Mr Martyn Cobourne, professor of orthodontics
Research secretary: Angela Gates, 020 7188 1795
Area of expertise: orthodontics
Professor Martyn Cobourne is a graduate of King's College London and undertook his postgraduate training at both King's and Guy's and St Thomas' Hospitals. Between 1999 and 2002 he was a MRC Clinical Training Fellow in Craniofacial Biology at UMDS with Professor Paul Sharpe.
His clinical interests lie in the management of complex orthodontic problems, with particular emphasis on multidisciplinary orthodontic-surgical treatment of patients with severe non-syndromic facial deformity.
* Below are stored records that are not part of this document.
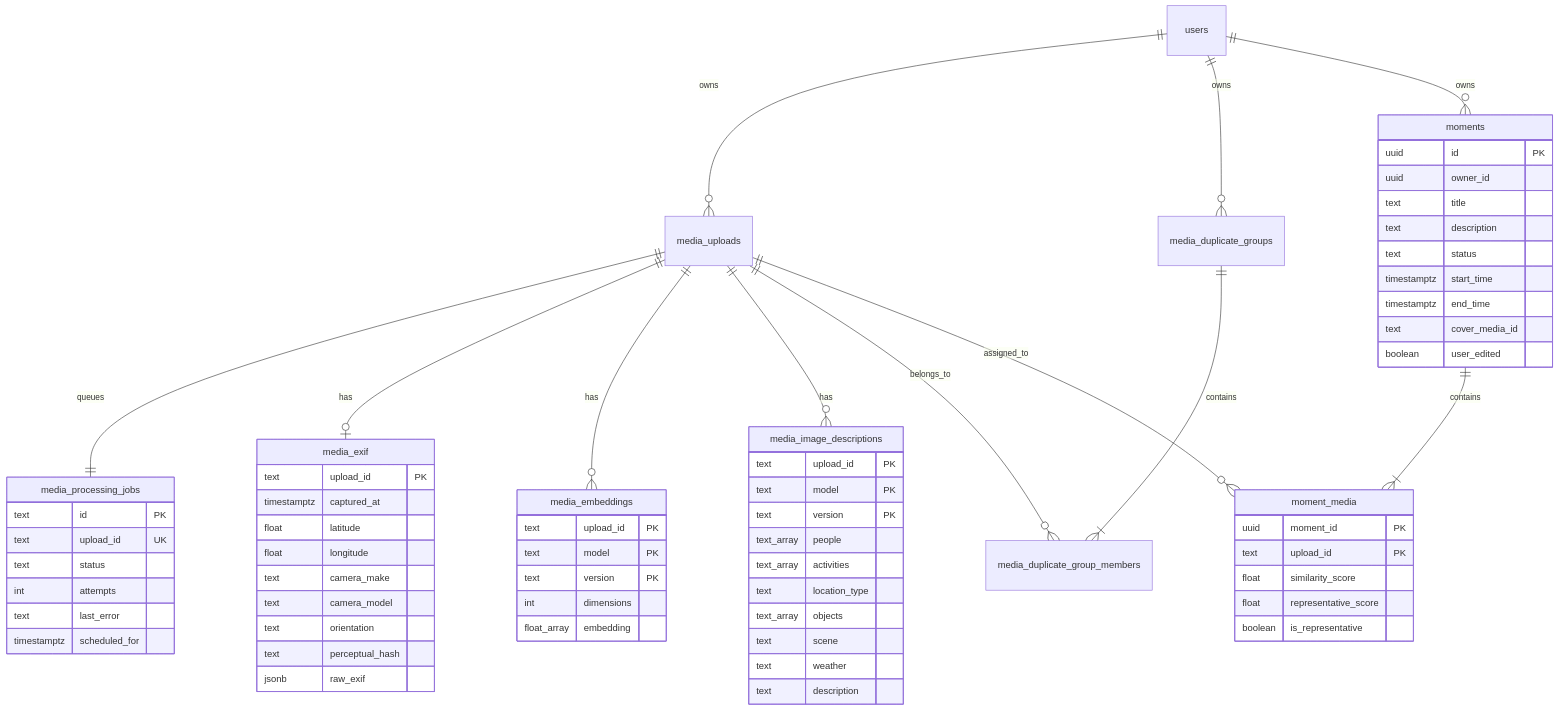
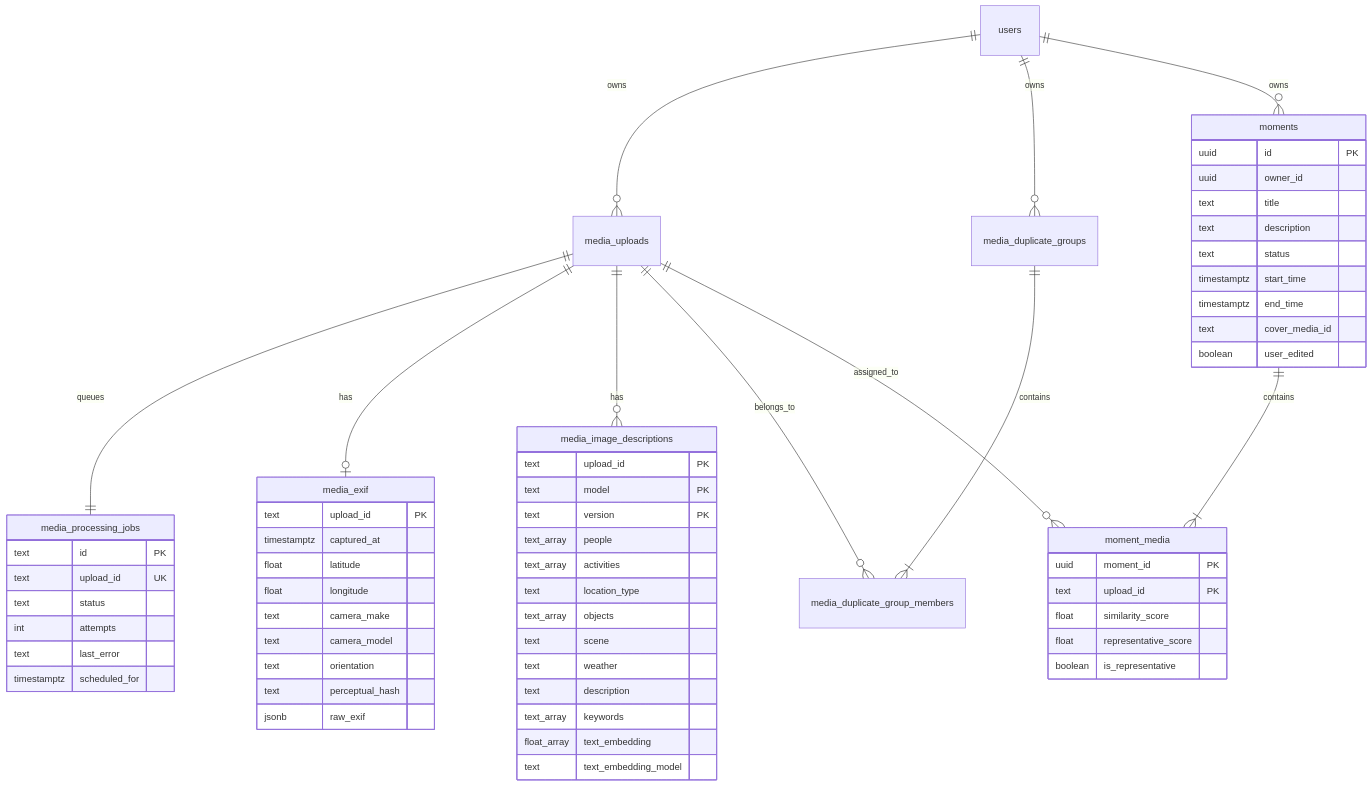
Before and after one commit to pal-paul/pal-next-gallery-server: the ninth of 9 diagrams in docs/photo_moments.md, drawn with Mermaid. The commit also changed other lines of this file and 57 other files, not shown here.

````diff
--- a/docs/photo_moments.md
+++ b/docs/photo_moments.md
@@ -454,76 +453,70 @@
 ```mermaid
 erDiagram
     users ||--o{ media_uploads : owns
     media_uploads ||--|| media_processing_jobs : queues
     media_uploads ||--o| media_exif : has
-    media_uploads ||--o{ media_embeddings : has
     media_uploads ||--o{ media_image_descriptions : has
     users ||--o{ media_duplicate_groups : owns
     media_duplicate_groups ||--|{ media_duplicate_group_members : contains
     media_uploads ||--o{ media_duplicate_group_members : belongs_to
     users ||--o{ moments : owns
     moments ||--|{ moment_media : contains
     media_uploads ||--o{ moment_media : assigned_to
 
     media_processing_jobs {
         text id PK
         text upload_id UK
         text status
         int attempts
         text last_error
         timestamptz scheduled_for
     }
 
     media_exif {
         text upload_id PK
         timestamptz captured_at
         float latitude
         float longitude
         text camera_make
         text camera_model
         text orientation
         text perceptual_hash
         jsonb raw_exif
     }
 
-    media_embeddings {
-        text upload_id PK
-        text model PK
-        text version PK
-        int dimensions
-        float_array embedding
-    }
-
     media_image_descriptions {
         text upload_id PK
         text model PK
         text version PK
         text_array people
         text_array activities
         text location_type
         text_array objects
         text scene
         text weather
         text description
+        text_array keywords
+        float_array text_embedding
+        text text_embedding_model
     }
 
     moments {
         uuid id PK
         uuid owner_id
         text title
         text description
         text status
         timestamptz start_time
         timestamptz end_time
         text cover_media_id
         boolean user_edited
     }
 
     moment_media {
         uuid moment_id PK
         text upload_id PK
         float similarity_score
         float representative_score
         boolean is_representative
     }
 ```
````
He runs a basic science research laboratory investigating craniofacial anomalies at King’s College London and has led several randomized controlled trials investigating the clinical efficiency of orthodontic appliances.
He is Training Programme Director in Orthodontics at Guy's and St Thomas', Editor-in-chief of the Journal of Orthodontics and Director of research at the British Orthodontic Society.
Education and training
- United Medical and Dental Schools (1998-2002)
- King’s College London Dental Institute (1994-1997)
- Kings College School of Medicine and Dentistry (1986-1990).
- Self-ligating orthodontic appliances, including the Damon system
- Orthognathic treatment
- Management of cleidocranial dyplasia.
Principle investigator in a laboratory-based research group within the Department of Craniofacial Development at King's College London Dental Institute investigating molecular mechanisms underlying disorders affecting the craniofacial region, including cleft lip and palate, holoprosencephaly and regulation of tooth number.
- British Society of Dental Research Senior Colgate prize (2000)
- British Orthodontic Society Chapman Prize (2014)
- Royal College of Surgeons of England Charles Tome Medal (2015)
Over 90 original publications and co-author of two successful orthodontic textbooks (Handbook of Orthodontics, Mosby Elsevier; Clinical Cases in Orthodontics, Wiley).
Download Professor Martyn Cobourne's publications (PDF 12Kb).